Here’s my fashion tip of the season: Wear a damn mask.
Yes, I’m being harsh. Why? Because I live in a region where masks are mandatory and I support that decision by our local government. If you want to debate the merits of going maskless, please don’t bother. I will remove your comment. I already know too many people who have had to deal with the long term effects of COVID-19 and several of my friends have lost family members to the virus.
There are three of us living in this big, old house and we each have our own stash of masks. The first ones my husband and I bought were for the wildfires two years ago. My son bought his when he was living in a part of Europe that has a lot of pollution in the winter because people in that area still burn coal for heat. Those masks all have exhalation valves, which are currently not allowed in many places as they only protect the wearer, not others.

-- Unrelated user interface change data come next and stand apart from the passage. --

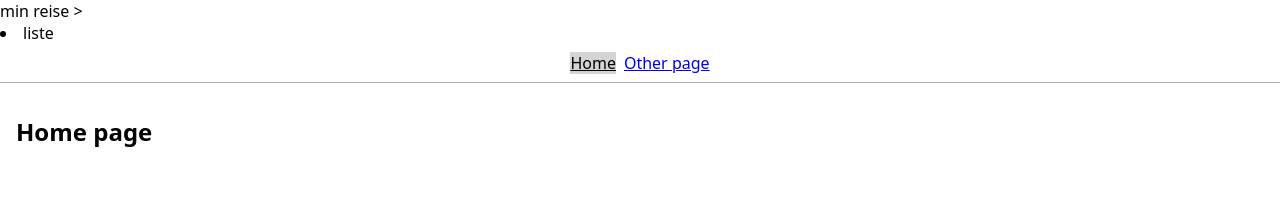
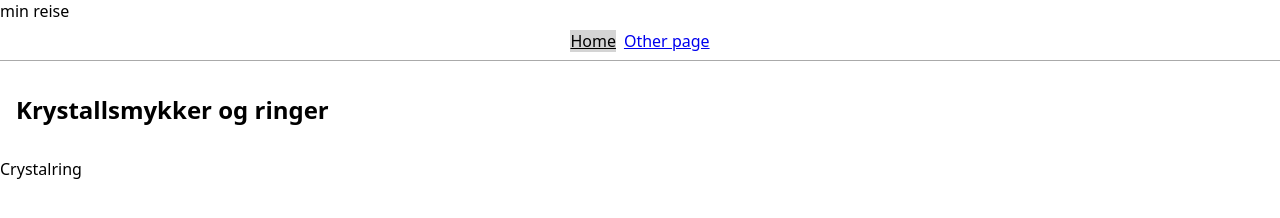
Before and after one commit to amaliebernes/Kodeloftet101, a website: page index.html in a window 1280 px wide. Drawn offline with Linux system fonts and the light colour scheme.

Commit message:
Crystalring

```diff
--- a/index.html
+++ b/index.html
@@ -12,16 +12,15 @@
     <script type="module" src="script.js"></script>
   </head>
   <body>
-    min reise
-
-
-><li>liste</li>
+   min reise
     <nav>
       <a href="/" aria-current="page">Home</a>
       <a href="/page2.html">Other page</a>
     </nav>
     <main>
-      <h1>Home page</h1>
+      <h1>Krystallsmykker og ringer</h1>
     </main>
   </body>
+
+  Crystalring
 </html>
```
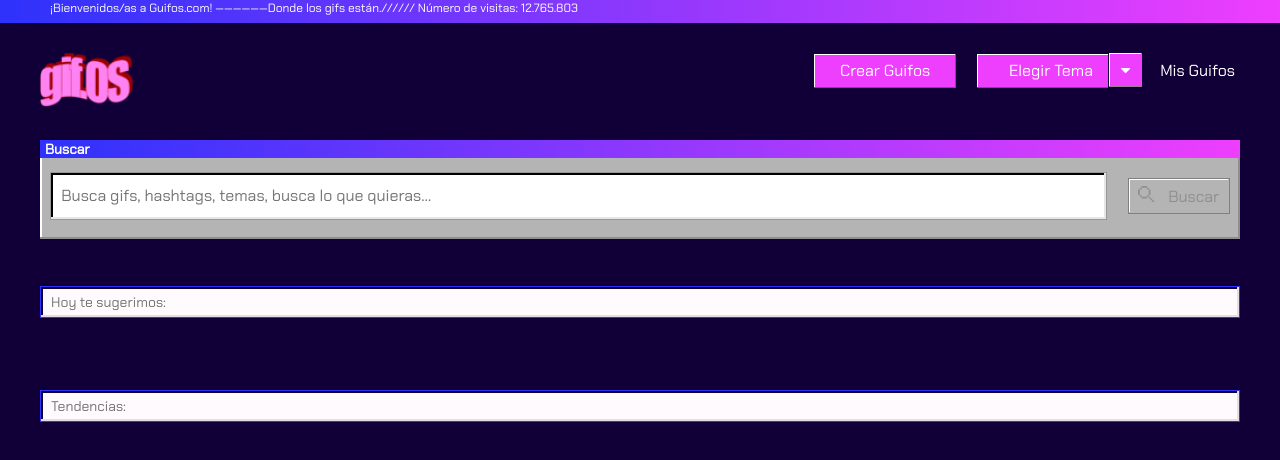
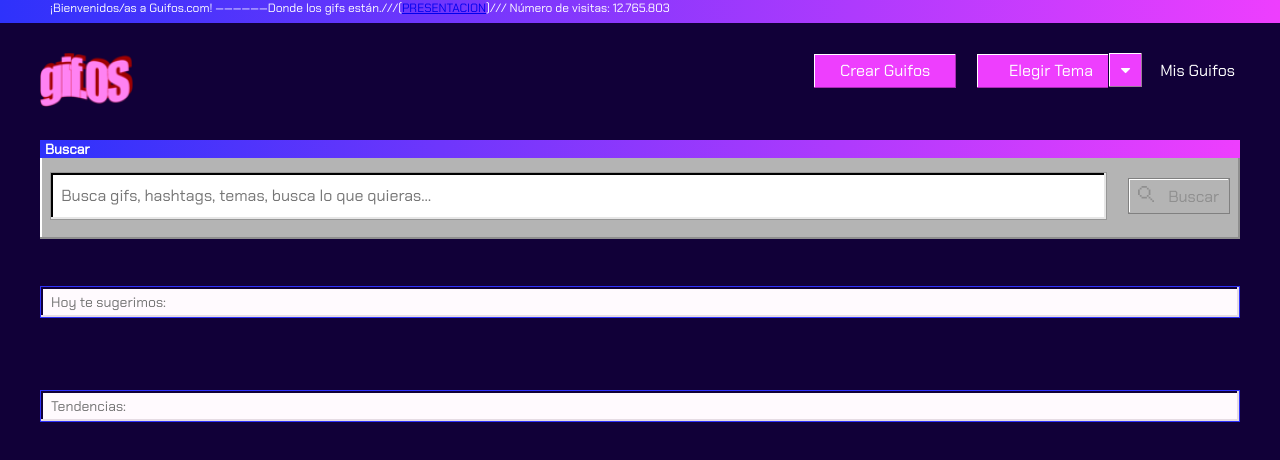
Before and after one commit to megagringa/gifOS, a plain HTML site: page index.html in a window 1280 px wide. Drawn offline with Linux system fonts and the light colour scheme; no server answers.

Commit message:
Update index.html

```diff
--- a/index.html
+++ b/index.html
@@ -18,7 +18,7 @@
   <div class="navbar">
     <nav>
       <p>
-        ¡Bienvenidos/as a Guifos.com! ——————Donde los gifs están.////// Número
+        ¡Bienvenidos/as a Guifos.com! ——————Donde los gifs están.///(<a href="https://megagringa.github.io/Presentacion/index.html">PRESENTACION</a>)/// Número
         de visitas: 12.765.803
       </p>
     </nav>
```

Multi-layer cloth masks have shown to be helpful in slowing the spread of the virus. Maybe you’ve made some for your family and friends, or had family and friends make some for you. It helps to have an assortment that fit comfortably so you can wash them frequently and always have one ready to go.

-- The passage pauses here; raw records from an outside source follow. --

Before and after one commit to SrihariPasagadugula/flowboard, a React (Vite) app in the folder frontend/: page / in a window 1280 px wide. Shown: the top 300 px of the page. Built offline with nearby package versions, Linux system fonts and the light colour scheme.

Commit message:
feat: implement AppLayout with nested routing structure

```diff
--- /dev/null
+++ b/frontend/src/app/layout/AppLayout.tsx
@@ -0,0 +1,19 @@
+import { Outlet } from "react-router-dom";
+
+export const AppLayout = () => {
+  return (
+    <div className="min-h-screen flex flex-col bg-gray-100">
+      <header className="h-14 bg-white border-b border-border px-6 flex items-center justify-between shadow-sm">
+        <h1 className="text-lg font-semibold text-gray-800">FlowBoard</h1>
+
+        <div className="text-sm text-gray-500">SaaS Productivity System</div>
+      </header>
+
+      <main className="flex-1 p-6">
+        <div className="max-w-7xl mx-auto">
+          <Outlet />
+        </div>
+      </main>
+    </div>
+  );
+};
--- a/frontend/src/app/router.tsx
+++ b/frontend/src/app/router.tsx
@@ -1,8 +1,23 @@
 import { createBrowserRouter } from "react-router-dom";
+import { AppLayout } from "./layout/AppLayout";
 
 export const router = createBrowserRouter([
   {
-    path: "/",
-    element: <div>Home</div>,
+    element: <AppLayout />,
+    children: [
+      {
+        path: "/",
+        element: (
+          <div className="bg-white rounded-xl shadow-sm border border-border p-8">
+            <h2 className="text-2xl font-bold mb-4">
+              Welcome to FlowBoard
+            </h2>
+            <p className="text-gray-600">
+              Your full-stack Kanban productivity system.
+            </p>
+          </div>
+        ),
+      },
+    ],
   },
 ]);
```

Our favorite masks are the ones from Aizenkobo in Kyoto, Japan. The outer fabric is dyed with natural indigo, and the inner fabric is a crisp, clean white cotton.
The summer mask is thinner along the top third so you can breathe more comfortably through your nose on a hot day.
The winter mask is thicker overall and has the added benefit of keeping your face warm and out of the wind on cold days.
They come with a lot of extra elastic cording to wrap around your ears, but we find they fit more comfortably when we untie the cords and retie them to fit around the head instead.
My husband prefers to hand wash his and allow them to air dry, but I toss mine in the laundry to machine wash and dry. Over time his have remained almost new-looking while mine have softened and lost that sharp look they had at first. I don’t mind.
We have a limited supply of these masks in Small, Medium, and Large sizes. Which one do you need? Small fits children, Medium fits an average size face (I guess as a middle aged woman I’m average?), and Large is good for a man like my husband, who has a broader jaw and short beard.
These masks are very high quality in both materials and construction, designed to last a long time. I learned more about how well they are made when I replaced the nose bar in my husband’s mask recently (it wasn’t broken, he just wanted something stronger). I had to unpick two different seams to get in there, which was more effort than I had anticipated!
They are more expensive than most masks on the market, and we feel they are worth it. Each one has a different pattern on it, from crisscrossed pin tucks, to tidy grid pin tucks, to plain. They are each one of a kind.